Cunningham was the main character, an ordinary small town teen who was
befriended by the Fonz. This book morphs
forward to the 1980s, which places Richie—er, Richard—in middle age. He’s a
Hollywood producer but is called back home by the death of Fonzie.
When I saw this book in my email, I wasn’t sure what to
think. How does anyone write this book? Neither Richie nor the Fonz was
anything more than a stock character during the series itself. Every problem
encountered by any character had to be resolved with humor and warmth within
thirty minutes—more like twenty once advertising is figured in. So my first
assumption was that this must be some sort of dark satire. But that would be
very edgy and risky, and I wasn’t sure Simon would touch something like that.
But, it’s an invitation and a quick read, so let’s have a look.

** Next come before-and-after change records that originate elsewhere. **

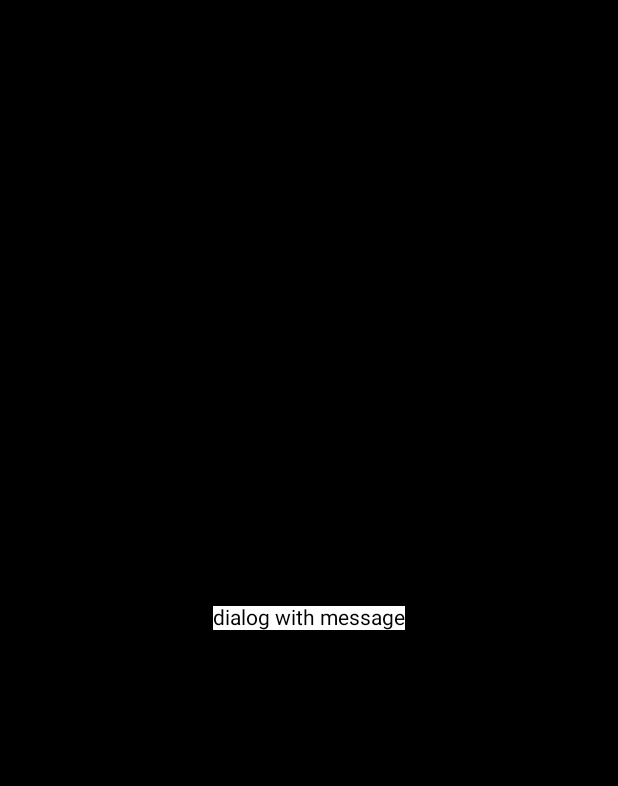
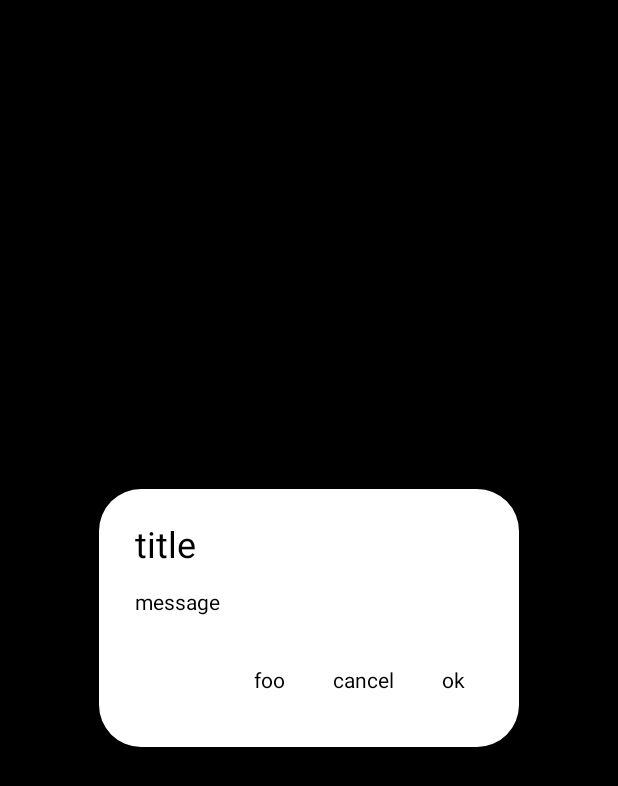
Before and after one commit to StanleyProjects/ComposeDialogs, an Android app built with Jetpack Compose: the MainActivity screen opened directly, with no data from a screen before it, after a tap on "open dialog", on a phone screen of 412 x 824 dp. Shown: the top 786 px of the screen. Run offline under Robolectric (Android 15) with nearby library versions, the phone set to English and light mode, and no system bars.

Commit message:
dialog style

```diff
--- a/app/src/main/kotlin/sp/sample/dialogs/MainActivity.kt
+++ b/app/src/main/kotlin/sp/sample/dialogs/MainActivity.kt
@@ -7,10 +7,13 @@ import androidx.compose.foundation.background
 import androidx.compose.foundation.clickable
 import androidx.compose.foundation.layout.Box
 import androidx.compose.foundation.layout.Column
+import androidx.compose.foundation.layout.defaultMinSize
 import androidx.compose.foundation.layout.fillMaxSize
 import androidx.compose.foundation.layout.fillMaxWidth
 import androidx.compose.foundation.layout.height
+import androidx.compose.foundation.layout.padding
 import androidx.compose.foundation.layout.wrapContentHeight
+import androidx.compose.foundation.shape.RoundedCornerShape
 import androidx.compose.foundation.text.BasicText
 import androidx.compose.runtime.getValue
 import androidx.compose.runtime.mutableStateOf
@@ -18,11 +21,13 @@ import androidx.compose.runtime.remember
 import androidx.compose.runtime.setValue
 import androidx.compose.ui.Alignment
 import androidx.compose.ui.Modifier
+import androidx.compose.ui.draw.clip
 import androidx.compose.ui.graphics.Color
 import androidx.compose.ui.platform.LocalContext
 import androidx.compose.ui.text.TextStyle
 import androidx.compose.ui.text.style.TextAlign
 import androidx.compose.ui.unit.dp
+import androidx.compose.ui.unit.sp
 import sp.ax.jc.dialogs.Dialog
 
 internal class MainActivity : AppCompatActivity() {
@@ -57,11 +62,60 @@ internal class MainActivity : AppCompatActivity() {
                     )
                     if (dialog) {
                         Dialog(
-                            modifier = Modifier.background(Color.White),
+                            modifier = Modifier
+                                .defaultMinSize(280.dp)
+                                .background(
+                                    color = Color.White,
+                                    shape = RoundedCornerShape(28.dp),
+                                )
+                                .padding(24.dp),
                             onDismissRequest = {
                                 dialog = false
                             },
-                            message = "dialog with message",
+                            title = Dialog.Text(
+                                modifier = Modifier
+                                    .padding(bottom = 16.dp),
+                                value = "title",
+                                style = TextStyle(fontSize = 24.sp),
+                            ),
+                            message = Dialog.Text(
+                                modifier = Modifier
+                                    .padding(bottom = 24.dp),
+                                value = "message",
+                                style = TextStyle(fontSize = 14.sp),
+                            ),
+                            buttons = listOf(
+                                Dialog.Text(
+                                    modifier = Modifier
+                                        .clip(RoundedCornerShape(20.dp))
+                                        .height(40.dp)
+                                        .clickable { dialog = false }
+                                        .padding(start = 12.dp, end = 12.dp)
+                                        .wrapContentHeight(),
+                                    value = "foo",
+                                    style = TextStyle(fontSize = 14.sp),
+                                ),
+                                Dialog.Text(
+                                    modifier = Modifier
+                                        .clip(RoundedCornerShape(20.dp))
+                                        .height(40.dp)
+                                        .clickable { dialog = false }
+                                        .padding(start = 12.dp, end = 12.dp)
+                                        .wrapContentHeight(),
+                                    value = "cancel",
+                                    style = TextStyle(fontSize = 14.sp),
+                                ),
+                                Dialog.Text(
+                                    modifier = Modifier
+                                        .clip(RoundedCornerShape(20.dp))
+                                        .height(40.dp)
+                                        .clickable { dialog = false }
+                                        .padding(start = 12.dp, end = 12.dp)
+                                        .wrapContentHeight(),
+                                    value = "ok",
+                                    style = TextStyle(fontSize = 14.sp),
+                                ),
+                            ),
                         )
                     }
                 }
--- a/lib/src/main/kotlin/sp/ax/jc/dialogs/Dialog.kt
+++ b/lib/src/main/kotlin/sp/ax/jc/dialogs/Dialog.kt
@@ -1,20 +1,70 @@
 package sp.ax.jc.dialogs
 
-import androidx.compose.foundation.layout.Box
+import androidx.compose.foundation.layout.Column
+import androidx.compose.foundation.layout.Row
+import androidx.compose.foundation.layout.Spacer
+import androidx.compose.foundation.layout.width
 import androidx.compose.foundation.text.BasicText
 import androidx.compose.runtime.Composable
+import androidx.compose.ui.Alignment
 import androidx.compose.ui.Modifier
+import androidx.compose.ui.text.TextStyle
+import androidx.compose.ui.unit.dp
 import androidx.compose.ui.window.Dialog
+import androidx.compose.ui.window.DialogProperties
+
+object Dialog {
+    data class Text(
+        val modifier: Modifier,
+        val value: String,
+        val style: TextStyle,
+    )
+}
 
 @Composable
 fun Dialog(
     modifier: Modifier,
     onDismissRequest: () -> Unit,
-    message: String,
+    properties: DialogProperties = DialogProperties(),
+    title: Dialog.Text,
+    message: Dialog.Text,
+    buttons: List<Dialog.Text>,
 ) {
-    Dialog(onDismissRequest = onDismissRequest) {
-        Box(modifier) {
-            BasicText(text = message)
+    Dialog(
+        onDismissRequest = onDismissRequest,
+        properties = properties,
+    ) {
+        Column(modifier = modifier) {
+            check(title.value.isNotEmpty())
+            BasicText(
+                modifier = title.modifier,
+                text = title.value,
+                style = title.style,
+            )
+            check(message.value.isNotEmpty())
+            BasicText(
+                modifier = message.modifier,
+                text = message.value,
+                style = message.style,
+            )
+            Row(modifier = Modifier.align(Alignment.End)) {
+                checkNotNull(buttons.firstOrNull()).also { text ->
+                    BasicText(
+                        modifier = text.modifier,
+                        text = text.value,
+                        style = text.style,
+                    )
+                }
+                for (i in 1 until buttons.size) {
+                    Spacer(modifier = Modifier.width(8.dp))
+                    val text = buttons[i]
+                    BasicText(
+                        modifier = text.modifier,
+                        text = text.value,
+                        style = text.style,
+                    )
+                }
+            }
         }
     }
 }
```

Satire it isn’t. It’s promoted as noir, and it isn’t that
either. I can go sit in the garage. I
can say I am a car. I can get my children to all say I am a car. I still won’t
be a car, or for that matter a motorcycle. And so I’m telling you right now
that this is, in spite of its quirky title and book cover, a cozy mystery,
period. It is what it is.
Now, that’s not a bad thing. There are a lot of readers that
enjoy a good cozy, and it seems likely that a lot of those readers will fall
into the demographic to which this story appeals, namely the Boomer generation,
the readers that watched Happy Days when they were young and (hopefully) happy.
So here we are, back in Milwaukee, Wisconsin. Potsie and
Ralph Malph distrust Richard because he has become some sort of Hollywood big
shot. His career is on the rocks, but they don’t know that; all they know is
that he’s come back to the Midwest wearing designer clothes, and when he calls
himself “Richard,” they snicker. But ultimately they all work together to
unsnarl issues of local corruption as well as the mystery about Fonzie, and
Richard realizes he is really still Richie.
So we have corn; we have cheese; and we have cheese corn.
But it’s an accessible story that will provide a pleasant level of distraction
that doesn’t require a tremendous amount of concentration or analysis. If your
gram is undergoing chemo, she can take this into treatment and it will help keep
I recommend this book to those that primarily read cozy
mysteries and are familiar with the series.